Extracted material: Begin

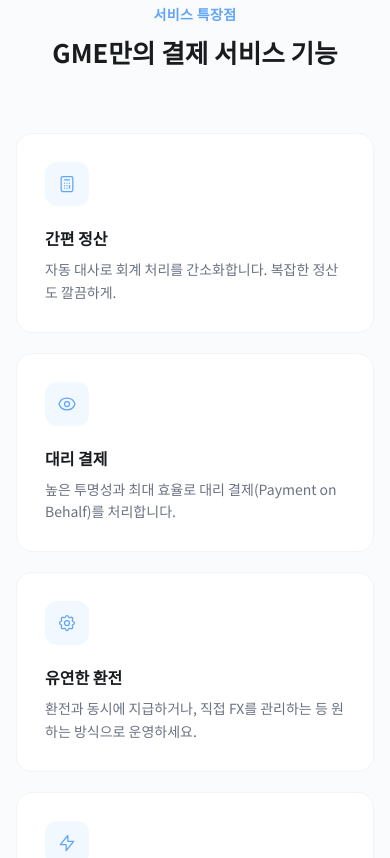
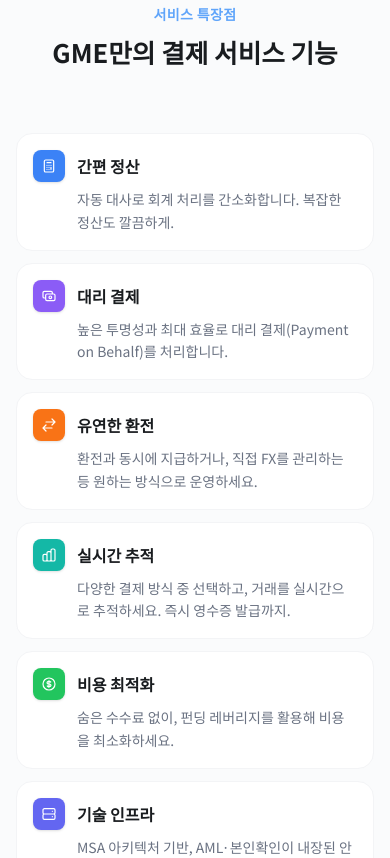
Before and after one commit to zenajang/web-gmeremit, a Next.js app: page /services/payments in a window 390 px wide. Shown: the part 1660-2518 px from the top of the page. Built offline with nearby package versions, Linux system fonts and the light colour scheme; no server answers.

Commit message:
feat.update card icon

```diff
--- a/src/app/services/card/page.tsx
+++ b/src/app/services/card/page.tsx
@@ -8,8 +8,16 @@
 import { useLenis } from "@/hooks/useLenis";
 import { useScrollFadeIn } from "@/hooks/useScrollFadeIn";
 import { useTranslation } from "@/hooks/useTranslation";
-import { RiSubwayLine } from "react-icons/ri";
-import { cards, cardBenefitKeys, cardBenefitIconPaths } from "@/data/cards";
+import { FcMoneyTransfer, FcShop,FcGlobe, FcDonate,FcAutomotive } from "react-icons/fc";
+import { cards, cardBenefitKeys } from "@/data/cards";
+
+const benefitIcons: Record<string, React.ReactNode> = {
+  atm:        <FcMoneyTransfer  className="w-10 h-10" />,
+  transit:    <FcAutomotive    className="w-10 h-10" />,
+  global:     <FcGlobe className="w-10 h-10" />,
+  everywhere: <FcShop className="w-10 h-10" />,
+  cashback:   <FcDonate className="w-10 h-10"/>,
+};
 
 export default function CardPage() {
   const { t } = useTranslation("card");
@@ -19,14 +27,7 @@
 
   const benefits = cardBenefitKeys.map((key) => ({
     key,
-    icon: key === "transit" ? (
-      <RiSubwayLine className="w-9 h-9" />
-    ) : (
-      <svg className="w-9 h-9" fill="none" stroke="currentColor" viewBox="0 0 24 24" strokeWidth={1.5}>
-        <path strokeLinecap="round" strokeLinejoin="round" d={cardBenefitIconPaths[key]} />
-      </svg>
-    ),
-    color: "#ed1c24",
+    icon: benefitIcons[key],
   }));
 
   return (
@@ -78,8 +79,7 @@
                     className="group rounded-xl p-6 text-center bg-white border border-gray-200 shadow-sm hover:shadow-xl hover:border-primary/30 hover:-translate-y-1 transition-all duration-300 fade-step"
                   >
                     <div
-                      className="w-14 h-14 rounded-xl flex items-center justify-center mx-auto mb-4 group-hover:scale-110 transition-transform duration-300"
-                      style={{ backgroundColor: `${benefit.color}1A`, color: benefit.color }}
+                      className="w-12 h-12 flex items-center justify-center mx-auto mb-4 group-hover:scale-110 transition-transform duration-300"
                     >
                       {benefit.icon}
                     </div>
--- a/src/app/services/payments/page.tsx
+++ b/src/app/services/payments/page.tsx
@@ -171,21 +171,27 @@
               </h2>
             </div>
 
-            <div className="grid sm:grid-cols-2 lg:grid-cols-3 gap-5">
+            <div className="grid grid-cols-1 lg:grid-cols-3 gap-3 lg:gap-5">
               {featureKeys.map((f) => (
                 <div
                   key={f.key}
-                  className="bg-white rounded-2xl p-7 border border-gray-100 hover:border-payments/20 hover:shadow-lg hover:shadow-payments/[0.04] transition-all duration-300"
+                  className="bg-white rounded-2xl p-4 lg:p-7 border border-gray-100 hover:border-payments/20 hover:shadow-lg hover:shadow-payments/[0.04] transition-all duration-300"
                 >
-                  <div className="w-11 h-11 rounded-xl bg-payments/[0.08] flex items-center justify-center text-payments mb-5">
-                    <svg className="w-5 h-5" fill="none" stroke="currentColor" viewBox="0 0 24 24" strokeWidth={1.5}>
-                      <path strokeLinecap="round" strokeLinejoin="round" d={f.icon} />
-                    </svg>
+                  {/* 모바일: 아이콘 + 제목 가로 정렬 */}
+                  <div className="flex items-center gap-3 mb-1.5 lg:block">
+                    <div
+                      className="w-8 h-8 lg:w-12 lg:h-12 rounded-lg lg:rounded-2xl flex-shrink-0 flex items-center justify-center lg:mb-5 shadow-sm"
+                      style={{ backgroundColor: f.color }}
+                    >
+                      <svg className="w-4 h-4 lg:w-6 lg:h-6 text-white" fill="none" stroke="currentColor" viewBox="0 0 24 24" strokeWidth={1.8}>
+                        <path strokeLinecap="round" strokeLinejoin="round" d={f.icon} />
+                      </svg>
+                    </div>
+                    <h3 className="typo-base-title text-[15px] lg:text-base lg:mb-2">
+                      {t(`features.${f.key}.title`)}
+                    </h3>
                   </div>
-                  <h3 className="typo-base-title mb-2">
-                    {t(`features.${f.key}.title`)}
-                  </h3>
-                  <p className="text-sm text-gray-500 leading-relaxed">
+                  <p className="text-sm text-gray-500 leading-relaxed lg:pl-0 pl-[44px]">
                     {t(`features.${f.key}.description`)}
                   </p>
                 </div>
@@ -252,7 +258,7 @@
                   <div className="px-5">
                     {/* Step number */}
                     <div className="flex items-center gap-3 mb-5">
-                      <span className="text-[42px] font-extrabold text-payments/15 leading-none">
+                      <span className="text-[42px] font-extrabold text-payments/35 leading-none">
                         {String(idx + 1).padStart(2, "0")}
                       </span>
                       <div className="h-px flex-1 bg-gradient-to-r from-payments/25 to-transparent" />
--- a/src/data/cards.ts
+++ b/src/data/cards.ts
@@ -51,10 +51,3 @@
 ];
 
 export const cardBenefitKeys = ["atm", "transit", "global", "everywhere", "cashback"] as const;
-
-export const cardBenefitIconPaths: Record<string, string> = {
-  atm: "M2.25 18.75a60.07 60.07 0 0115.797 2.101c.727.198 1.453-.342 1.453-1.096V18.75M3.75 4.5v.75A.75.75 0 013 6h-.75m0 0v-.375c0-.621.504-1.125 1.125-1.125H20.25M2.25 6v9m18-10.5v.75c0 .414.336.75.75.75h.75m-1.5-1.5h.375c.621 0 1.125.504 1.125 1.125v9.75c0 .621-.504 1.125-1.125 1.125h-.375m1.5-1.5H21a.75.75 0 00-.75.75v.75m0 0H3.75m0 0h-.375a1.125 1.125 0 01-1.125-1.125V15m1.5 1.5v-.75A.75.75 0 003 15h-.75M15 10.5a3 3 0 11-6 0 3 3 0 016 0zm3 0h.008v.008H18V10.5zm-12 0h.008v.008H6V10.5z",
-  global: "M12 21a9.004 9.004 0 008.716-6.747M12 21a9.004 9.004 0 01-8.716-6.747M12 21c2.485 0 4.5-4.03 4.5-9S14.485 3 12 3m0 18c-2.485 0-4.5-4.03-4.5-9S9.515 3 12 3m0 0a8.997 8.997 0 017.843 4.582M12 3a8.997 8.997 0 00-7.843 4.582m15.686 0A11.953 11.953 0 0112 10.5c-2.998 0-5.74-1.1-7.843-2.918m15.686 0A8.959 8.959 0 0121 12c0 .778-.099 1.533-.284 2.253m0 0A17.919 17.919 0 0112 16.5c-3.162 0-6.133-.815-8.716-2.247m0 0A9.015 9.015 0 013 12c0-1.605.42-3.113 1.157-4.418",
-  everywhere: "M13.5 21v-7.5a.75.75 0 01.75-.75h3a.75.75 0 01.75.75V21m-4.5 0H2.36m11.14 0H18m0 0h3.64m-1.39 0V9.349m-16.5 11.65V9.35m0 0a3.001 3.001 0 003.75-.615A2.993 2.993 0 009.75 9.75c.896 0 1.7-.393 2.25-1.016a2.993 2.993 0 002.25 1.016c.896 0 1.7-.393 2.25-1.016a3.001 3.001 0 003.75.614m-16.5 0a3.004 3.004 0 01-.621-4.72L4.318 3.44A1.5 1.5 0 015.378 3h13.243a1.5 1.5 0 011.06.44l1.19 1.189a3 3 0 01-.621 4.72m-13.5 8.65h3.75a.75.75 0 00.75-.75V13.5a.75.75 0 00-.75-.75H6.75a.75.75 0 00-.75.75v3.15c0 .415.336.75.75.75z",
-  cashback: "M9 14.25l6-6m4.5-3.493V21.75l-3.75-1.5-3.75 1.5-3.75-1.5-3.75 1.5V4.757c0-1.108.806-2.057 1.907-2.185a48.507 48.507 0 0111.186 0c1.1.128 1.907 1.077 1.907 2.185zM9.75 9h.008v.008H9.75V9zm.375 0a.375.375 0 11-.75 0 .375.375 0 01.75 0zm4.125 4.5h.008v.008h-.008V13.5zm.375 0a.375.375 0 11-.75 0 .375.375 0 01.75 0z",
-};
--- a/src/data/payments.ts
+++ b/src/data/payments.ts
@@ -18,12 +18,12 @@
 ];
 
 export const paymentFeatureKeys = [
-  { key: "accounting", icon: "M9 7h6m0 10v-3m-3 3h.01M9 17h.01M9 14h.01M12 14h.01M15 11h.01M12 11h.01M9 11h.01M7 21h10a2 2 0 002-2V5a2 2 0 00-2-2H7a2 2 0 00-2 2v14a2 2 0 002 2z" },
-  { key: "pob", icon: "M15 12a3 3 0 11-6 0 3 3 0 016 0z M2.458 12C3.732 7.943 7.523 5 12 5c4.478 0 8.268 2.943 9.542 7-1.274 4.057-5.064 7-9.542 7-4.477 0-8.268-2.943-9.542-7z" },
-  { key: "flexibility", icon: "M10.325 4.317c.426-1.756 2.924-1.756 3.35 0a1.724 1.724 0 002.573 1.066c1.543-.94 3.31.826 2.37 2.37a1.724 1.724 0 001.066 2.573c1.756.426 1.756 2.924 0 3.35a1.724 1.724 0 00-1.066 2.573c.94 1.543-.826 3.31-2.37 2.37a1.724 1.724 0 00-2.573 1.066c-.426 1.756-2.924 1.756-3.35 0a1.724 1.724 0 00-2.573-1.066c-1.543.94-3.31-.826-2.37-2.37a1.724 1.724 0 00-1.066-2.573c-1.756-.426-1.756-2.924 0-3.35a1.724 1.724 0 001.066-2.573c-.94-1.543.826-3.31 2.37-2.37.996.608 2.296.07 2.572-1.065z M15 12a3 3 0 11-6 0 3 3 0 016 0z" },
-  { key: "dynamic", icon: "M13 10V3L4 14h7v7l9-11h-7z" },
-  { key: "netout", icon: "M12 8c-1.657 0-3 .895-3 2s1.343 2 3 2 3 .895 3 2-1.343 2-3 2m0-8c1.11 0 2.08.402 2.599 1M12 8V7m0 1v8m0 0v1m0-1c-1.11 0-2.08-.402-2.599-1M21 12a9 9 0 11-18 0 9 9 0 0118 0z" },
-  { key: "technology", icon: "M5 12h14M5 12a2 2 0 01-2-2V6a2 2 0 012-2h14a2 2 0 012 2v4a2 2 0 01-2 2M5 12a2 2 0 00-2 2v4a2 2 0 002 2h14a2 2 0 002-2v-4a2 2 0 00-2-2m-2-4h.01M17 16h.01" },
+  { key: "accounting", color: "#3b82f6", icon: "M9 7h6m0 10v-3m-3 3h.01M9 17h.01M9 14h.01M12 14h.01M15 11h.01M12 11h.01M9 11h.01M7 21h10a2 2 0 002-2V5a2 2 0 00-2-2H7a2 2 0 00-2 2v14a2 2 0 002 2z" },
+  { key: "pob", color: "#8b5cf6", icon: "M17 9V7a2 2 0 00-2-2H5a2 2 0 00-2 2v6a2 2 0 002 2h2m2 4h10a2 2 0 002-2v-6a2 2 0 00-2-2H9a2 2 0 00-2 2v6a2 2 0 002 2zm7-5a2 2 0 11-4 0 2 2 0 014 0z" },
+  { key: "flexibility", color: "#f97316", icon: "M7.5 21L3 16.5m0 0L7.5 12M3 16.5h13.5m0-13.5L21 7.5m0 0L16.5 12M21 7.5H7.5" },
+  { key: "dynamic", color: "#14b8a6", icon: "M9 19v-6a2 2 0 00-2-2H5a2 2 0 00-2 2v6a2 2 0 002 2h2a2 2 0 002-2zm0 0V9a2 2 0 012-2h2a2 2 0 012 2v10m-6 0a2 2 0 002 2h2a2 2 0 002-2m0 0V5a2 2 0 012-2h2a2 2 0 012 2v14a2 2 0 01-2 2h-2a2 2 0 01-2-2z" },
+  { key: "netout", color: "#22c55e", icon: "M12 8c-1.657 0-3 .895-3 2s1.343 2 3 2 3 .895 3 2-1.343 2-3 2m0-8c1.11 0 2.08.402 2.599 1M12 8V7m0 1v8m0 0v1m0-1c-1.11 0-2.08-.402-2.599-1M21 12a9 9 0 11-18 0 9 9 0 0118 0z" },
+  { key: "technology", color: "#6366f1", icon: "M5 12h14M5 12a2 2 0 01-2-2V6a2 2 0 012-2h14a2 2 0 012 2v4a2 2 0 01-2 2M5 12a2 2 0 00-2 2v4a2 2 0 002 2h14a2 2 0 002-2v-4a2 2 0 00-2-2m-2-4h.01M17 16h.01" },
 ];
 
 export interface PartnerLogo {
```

Extracted material: End

Directions
Find the word "hover" in the entries and show each line where it is found.

Final answer
                     className="group rounded-xl p-6 text-center bg-white border border-gray-200 shadow-sm hover:shadow-xl hover:border-primary/30 hover:-translate-y-1 transition-all duration-300 fade-step"
-                      className="w-14 h-14 rounded-xl flex items-center justify-center mx-auto mb-4 group-hover:scale-110 transition-transform duration-300"
+                      className="w-12 h-12 flex items-center justify-center mx-auto mb-4 group-hover:scale-110 transition-transform duration-300"
-                  className="bg-white rounded-2xl p-7 border border-gray-100 hover:border-payments/20 hover:shadow-lg hover:shadow-payments/[0.04] transition-all duration-300"
+                  className="bg-white rounded-2xl p-4 lg:p-7 border border-gray-100 hover:border-payments/20 hover:shadow-lg hover:shadow-payments/[0.04] transition-all duration-300"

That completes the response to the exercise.